Much of the outrage surrounding the horse meat scandal surrounds the issue of horse meat itself. Horse meat is in fact no more morally outrageous or disgusting than chicken, beef or pork.
Britain is quite ruffled by the thought of horse meat in their Burger King meal (where the scandal started) or their prepackaged lasagna. Americans too would be quite repulsed by the thought of eating Seabiscuit. Since President Barack Obama signed a bill lifting the ban on horse slaughter in 2011, there has only been one application to open a horse meat factory.
The disgust for foods such as dog and horse meat, organs and foie gras is extremely strong (strong enough to put political pressure on countries that consume such foods). Yet Americans seem perfectly comfortable gorging themselves on ambiguously shaped chicken nuggets from factory-farmed chickens and slabs of greyish beef from cows that spend their lives packed so closely they cannot turn around.
Our cultural and moral abhorrence toward certain foods ignores the uncomfortable truths of our food system. It is easy to crucify the failure of meatpackers to prevent horsemeat from entering burgers. It is much more difficult, however, to hold a mirror to our own eating practices.

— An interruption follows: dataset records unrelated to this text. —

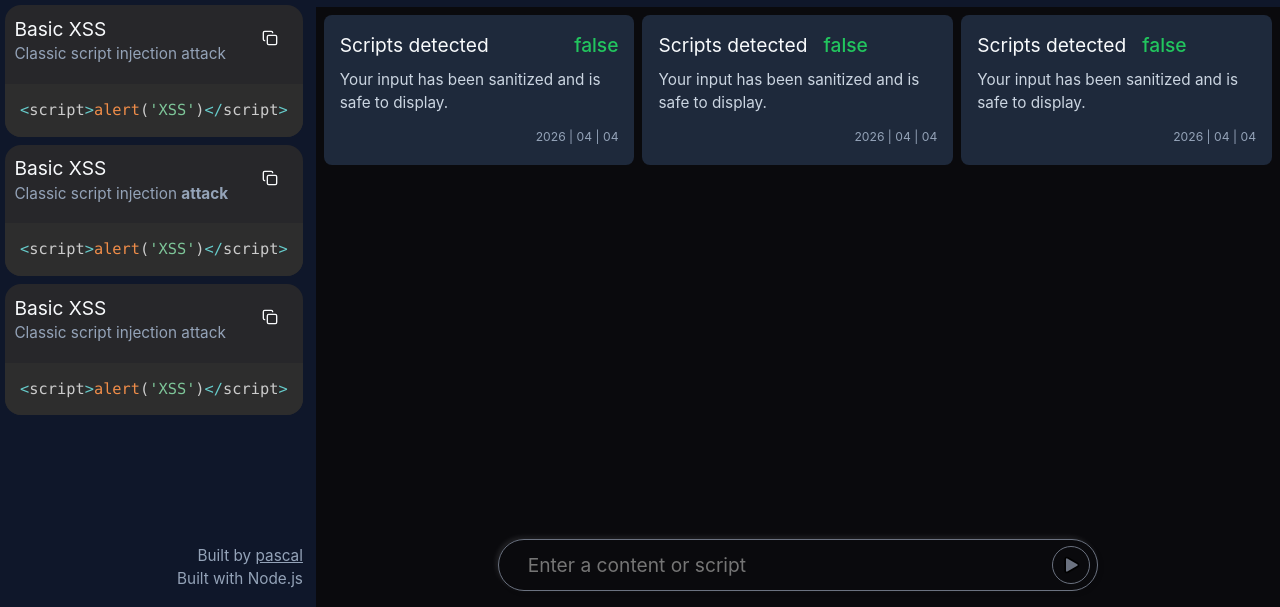
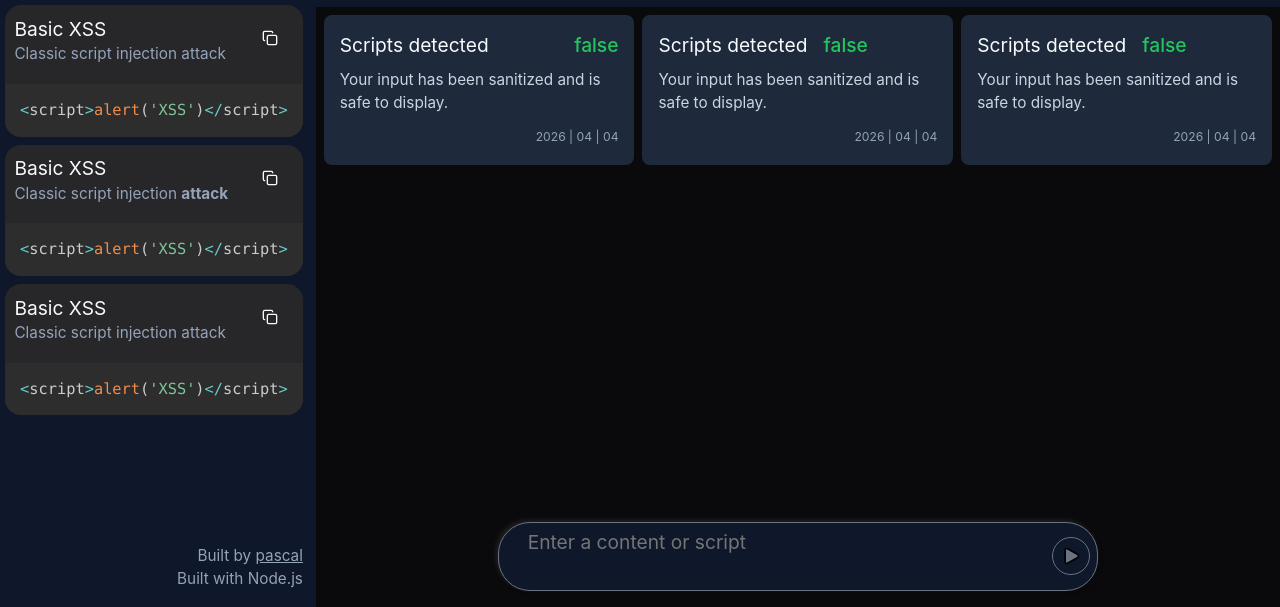
Before and after one commit to Ugochukwu111/XSS-SHIELD-NODE, a website: page public/index.html in a window 1280 px wide. Shown: the part 193-800 px from the top of the page. Drawn offline with nearby package versions, Linux system fonts and the light colour scheme.

Commit message:
html && style : change input tag to text area

```diff
--- a/public/index.css
+++ b/public/index.css
@@ -116,13 +116,29 @@ header{
   position: relative;
 }
 
-.input-container input{
-padding: .55em 1.5em;
+.input-container textarea{
+padding: .255em 1.5em;
 border-radius: 2rem;
 flex: 1;
 box-shadow:  2px 2px 5px rgba(0,0,0,0.1), -2px -2px 5px rgba(255,255,255,0.1);
 border: 1px solid var(--input-placeholder);
 transition: all 200ms ease;
+background-color: var(--bg-primary);
+color: var(--text-primary);
+
+  white-space: pre-wrap;   /* allows wrapping */
+  word-wrap: break-word;   /* breaks long words if needed */
+  overflow-x: hidden;      /* hides horizontal scroll */
+  resize: none;
+  scrollbar-width: none;
+
+}
+textarea::-webkit-scrollbar {
+  display: none; /* Chrome, Safari */
+}
+
+input::placeholder{
+  color: var(--text-secondary);
 }
 
 .input-container input:hover{
--- a/public/index.html
+++ b/public/index.html
@@ -176,12 +176,13 @@
 
           <div class="input-container bg-secondary flex items-center gap-2 justify-center">
             <div class="input-wrapper flex items-center justify-center ">
-            <input
+            <textarea
               type="text"
               placeholder="Enter a content or script"
               name="text"
-            />
-            <button title="execute" aria-label="enter">
+              id="text"
+            ></textarea>
+            <button title="execute" id="send-btn" aria-label="enter">
               <svg xmlns="http://www.w3.org/2000/svg" width="20" height="20" viewBox="0 0 24 24" fill="none" stroke="currentColor" stroke-width="2" stroke-linecap="round" stroke-linejoin="round" class="lucide lucide-play-icon lucide-play"><path d="M5 5a2 2 0 0 1 3.008-1.728l11.997 6.998a2 2 0 0 1 .003 3.458l-12 7A2 2 0 0 1 5 19z"/></svg>
             </button>
             </div>
@@ -192,5 +193,6 @@
     </div>
 
     <script src="sideBar.js"></script>
+    <script src="scripts.js" ></script>
   </body>
 </html>
```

The meat industry has undergone little change since Upton Sinclair’s “The Jungle.” Instead, slaughterhouses have merely moved inside clean, closed-door processing facilities. Mostly poorly paid immigrant laborers work long hours in jobs with extremely high injury rates. Alongside are millions of animals that are raised in tight quarters, fed cocktails of drugs and often pass on foodborne diseases to consumers. The multiple food recalls each year are a testament to a system that is slow to change.
The thought of eating man’s best friend is shocking, disgusting and unpalatable (even for me). We treat dogs, cats and horses with respect and even admiration for the ways they benefit our lives. Yet we show none of that same regard for cows, pigs, chickens or sheep (usually lambs).
This is not a vegetarian manifesto, though I hold those who choose vegetarianism in high regard. Our moral outrage at the thought of eating a dog or a horse should be translated to the compassion of Fern for Wilbur the Pig in “Charlotte’s Web.” Animals must be treated humanely, raised naturally (this means cutting high-corn diets) and be viewed as biological creatures, not merely food capital.
This factory farm-to-slaughterhouse system is mechanical (and brutal) in nature, and also is seemingly able and willing to slip horse meat into beef patties or pink slime into just about everything else. The perversion is not in what is killed, but instead the system that simply doesn’t care.
Samuel Mendelson is a sophomore in the School of International Service.